[Revision tracking records]
====
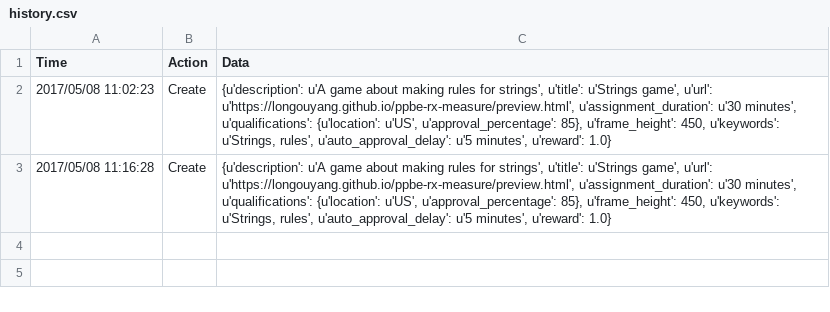
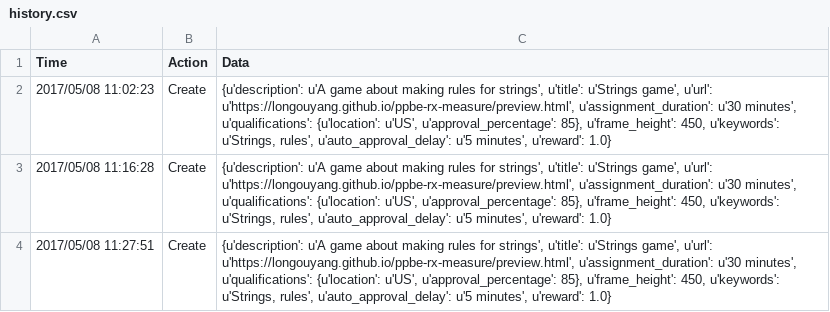
Before and after one commit to longouyang/ppbe-rx-measure, a CSV file: data/d06/history.csv, drawn as a sheet; the diff names each change by its address in the sheet, - before the commit and + after, or states it on an @@ line.

```diff
--- a/data/d06/history.csv
+++ b/data/d06/history.csv
+row 4: 2017/05/08 11:27:51 | Create | {u'description': u'A game about making rules for strings', u'title': u'Strings game', u'url': u'https://longouyang.github.io/ppbe-rx-measure/preview.html', u'assignment_duration': u'30 minutes', u'qualifications': {u'location': u'US', u'approval_percentage': 85}, u'frame_height': 450, u'keywords': u'Strings, rules', u'auto_approval_delay': u'5 minutes', u'reward': 1.0}
```
Also changed, not shown: 7 other files.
====
Brief —
The records above, minus their pictures, are to be returned word for word.

Reply —
Before and after one commit to longouyang/ppbe-rx-measure, a CSV file: data/d06/history.csv, drawn as a sheet; the diff names each change by its address in the sheet, - before the commit and + after, or states it on an @@ line.

```diff
--- a/data/d06/history.csv
+++ b/data/d06/history.csv
+row 4: 2017/05/08 11:27:51 | Create | {u'description': u'A game about making rules for strings', u'title': u'Strings game', u'url': u'https://longouyang.github.io/ppbe-rx-measure/preview.html', u'assignment_duration': u'30 minutes', u'qualifications': {u'location': u'US', u'approval_percentage': 85}, u'frame_height': 450, u'keywords': u'Strings, rules', u'auto_approval_delay': u'5 minutes', u'reward': 1.0}
```
Also changed, not shown: 7 other files.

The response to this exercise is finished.